- Labor Secretary Marty Walsh made a case to boost Occupational Safety and Health Administration staffing during a Senate subcommittee hearing last week, in a request that would increase both the number of safety inspectors and wage-hour investigators who scrutinize employer payroll records by 2024.
- The department's protection agencies lost 14% of their personnel over the last four years, while the DOL has lost around 3,000 employees overall during that span, according to Walsh.
- The department is requesting $2.1 billion in its budget request to Congress for fiscal year 2022 for worker protection agencies, including $73 million for OSHA, a 17% increase from last year. The proposal, which would bring overall Labor Department funding to $14.2 billion, must be approved by Congress.
Since the COVID-19 pandemic began limiting the amount of in-person inspections that the agency can perform, OSHA has not been providing the level of oversight needed to keep workers safe, according to a report from the department's inspector general. A boost in the budget would allow it to "conduct the enforcement and regulatory work needed to ensure workers' wages, benefits, and rights are protected, address the misclassification of workers as independent contractors and improve workplace safety and health," Walsh said during the hearing.
The loss of staff during former President Donald Trump's administration has compromised the ability of the department's worker protection agencies to do their job, Walsh noted.
"A lack of enforcement makes workers more vulnerable to workplace violations," he said.
Walsh also touched on President Joe Biden's infrastructure proposal, the American Jobs Plan, one of several being debated on Capitol Hill right now.
He noted that the American Jobs Plan would provide funding for training programs focused on growing, high-demand sectors, such as clean energy, manufacturing and caregiving. It also includes many labor-focused initiatives.

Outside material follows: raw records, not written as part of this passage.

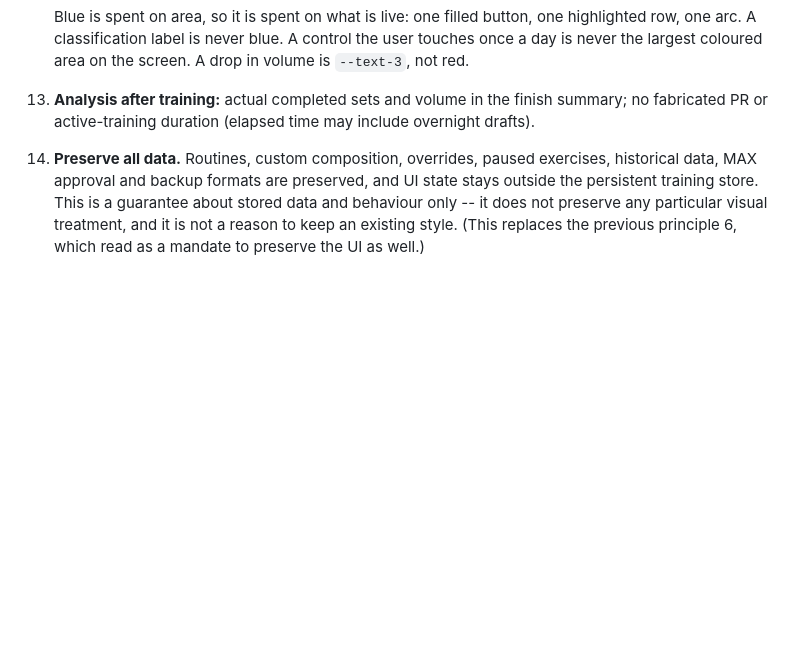
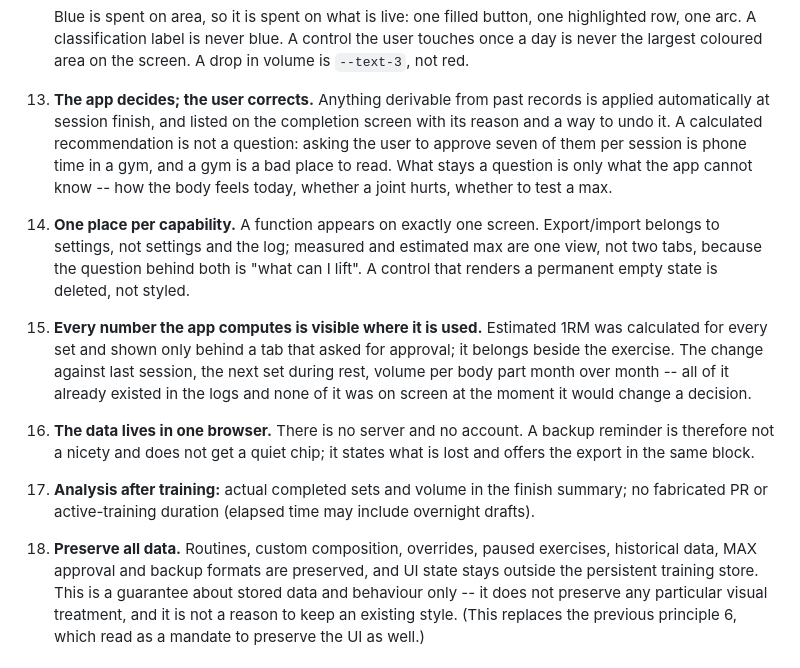
Before and after one commit to ykyuki1991/myliftlog-strength, a Markdown page: DESIGN.md, the part around the change. Rendered like a GitHub page; blank space fills up the shorter version.

Commit message:
docs: record the product rules behind this pass in DESIGN.md
Four principles the changes are accountable to, so the next pass does not
have to re-derive them:

13. The app decides; the user corrects. Derivable recommendations are
    applied and listed with an undo, rather than asked between sets.
14. One place per capability. Duplicated surfaces and permanent empty
    states are deleted, not styled.
15. Every number the app computes is visible where it is used.
16. The data lives in one browser, so the backup reminder states what is
    lost and carries the export.

Co-Authored-By: Claude Opus 5 <noreply@anthropic.com>
Claude-Session: https://claude.ai/code/session_01JytKGGH1eU5WUp6Dwz4EC9

```diff
--- a/DESIGN.md
+++ b/DESIGN.md
@@ -178,11 +178,36 @@ against them has not been made.
     control the user touches once a day is never the largest coloured area on
     the screen. A drop in volume is `--text-3`, not red.
 
-13. **Analysis after training:** actual completed sets and volume in the finish
+13. **The app decides; the user corrects.** Anything derivable from past
+    records is applied automatically at session finish, and listed on the
+    completion screen with its reason and a way to undo it. A calculated
+    recommendation is not a question: asking the user to approve seven of
+    them per session is phone time in a gym, and a gym is a bad place to
+    read. What stays a question is only what the app cannot know -- how the
+    body feels today, whether a joint hurts, whether to test a max.
+
+14. **One place per capability.** A function appears on exactly one screen.
+    Export/import belongs to settings, not settings and the log; measured and
+    estimated max are one view, not two tabs, because the question behind
+    both is "what can I lift". A control that renders a permanent empty state
+    is deleted, not styled.
+
+15. **Every number the app computes is visible where it is used.** Estimated
+    1RM was calculated for every set and shown only behind a tab that asked
+    for approval; it belongs beside the exercise. The change against last
+    session, the next set during rest, volume per body part month over month
+    -- all of it already existed in the logs and none of it was on screen at
+    the moment it would change a decision.
+
+16. **The data lives in one browser.** There is no server and no account. A
+    backup reminder is therefore not a nicety and does not get a quiet chip;
+    it states what is lost and offers the export in the same block.
+
+17. **Analysis after training:** actual completed sets and volume in the finish
    summary; no fabricated PR or active-training duration (elapsed time may
    include overnight drafts).
 
-14. **Preserve all data.** Routines, custom composition, overrides, paused
+18. **Preserve all data.** Routines, custom composition, overrides, paused
     exercises, historical data, MAX approval and backup formats are preserved,
     and UI state stays outside the persistent training store. This is a
     guarantee about stored data and behaviour only -- it does not preserve any
```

"The plan provides critical funding to strengthen the capacity of our labor enforcement agencies to prevent discrimination, protect wages and benefits, enforce health and safety rules and strengthen health care and pension plans," said Walsh. "In addition to these investments, the president is calling for increased penalties when employers violate workplace safety and health rules, which have proven inadequate to address serious violations."